Information given Start Marker

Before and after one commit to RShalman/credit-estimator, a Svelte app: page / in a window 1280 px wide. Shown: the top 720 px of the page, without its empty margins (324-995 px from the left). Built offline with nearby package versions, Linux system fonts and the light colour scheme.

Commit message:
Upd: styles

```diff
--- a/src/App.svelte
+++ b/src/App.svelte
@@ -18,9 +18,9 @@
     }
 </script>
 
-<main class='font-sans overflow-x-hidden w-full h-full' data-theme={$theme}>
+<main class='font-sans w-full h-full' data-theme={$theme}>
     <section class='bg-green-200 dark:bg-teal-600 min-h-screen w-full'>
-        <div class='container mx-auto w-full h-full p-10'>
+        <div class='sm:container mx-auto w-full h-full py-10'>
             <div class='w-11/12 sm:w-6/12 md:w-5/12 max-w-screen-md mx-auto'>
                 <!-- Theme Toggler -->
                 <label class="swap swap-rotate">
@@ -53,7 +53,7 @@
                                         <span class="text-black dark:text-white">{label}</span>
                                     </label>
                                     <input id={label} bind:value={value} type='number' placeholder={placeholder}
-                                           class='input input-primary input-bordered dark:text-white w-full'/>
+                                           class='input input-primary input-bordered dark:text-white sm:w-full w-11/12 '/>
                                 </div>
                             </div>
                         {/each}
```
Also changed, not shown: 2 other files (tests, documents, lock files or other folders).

Information given End Marker

* _What the task requires_: Your task is to reproduce all the records above exactly as they appear.

* _Task output_:
Before and after one commit to RShalman/credit-estimator, a Svelte app: page / in a window 1280 px wide. Shown: the top 720 px of the page, without its empty margins (324-995 px from the left). Built offline with nearby package versions, Linux system fonts and the light colour scheme.

Commit message:
Upd: styles

```diff
--- a/src/App.svelte
+++ b/src/App.svelte
@@ -18,9 +18,9 @@
     }
 </script>
 
-<main class='font-sans overflow-x-hidden w-full h-full' data-theme={$theme}>
+<main class='font-sans w-full h-full' data-theme={$theme}>
     <section class='bg-green-200 dark:bg-teal-600 min-h-screen w-full'>
-        <div class='container mx-auto w-full h-full p-10'>
+        <div class='sm:container mx-auto w-full h-full py-10'>
             <div class='w-11/12 sm:w-6/12 md:w-5/12 max-w-screen-md mx-auto'>
                 <!-- Theme Toggler -->
                 <label class="swap swap-rotate">
@@ -53,7 +53,7 @@
                                         <span class="text-black dark:text-white">{label}</span>
                                     </label>
                                     <input id={label} bind:value={value} type='number' placeholder={placeholder}
-                                           class='input input-primary input-bordered dark:text-white w-full'/>
+                                           class='input input-primary input-bordered dark:text-white sm:w-full w-11/12 '/>
                                 </div>
                             </div>
                         {/each}
```
Also changed, not shown: 2 other files (tests, documents, lock files or other folders).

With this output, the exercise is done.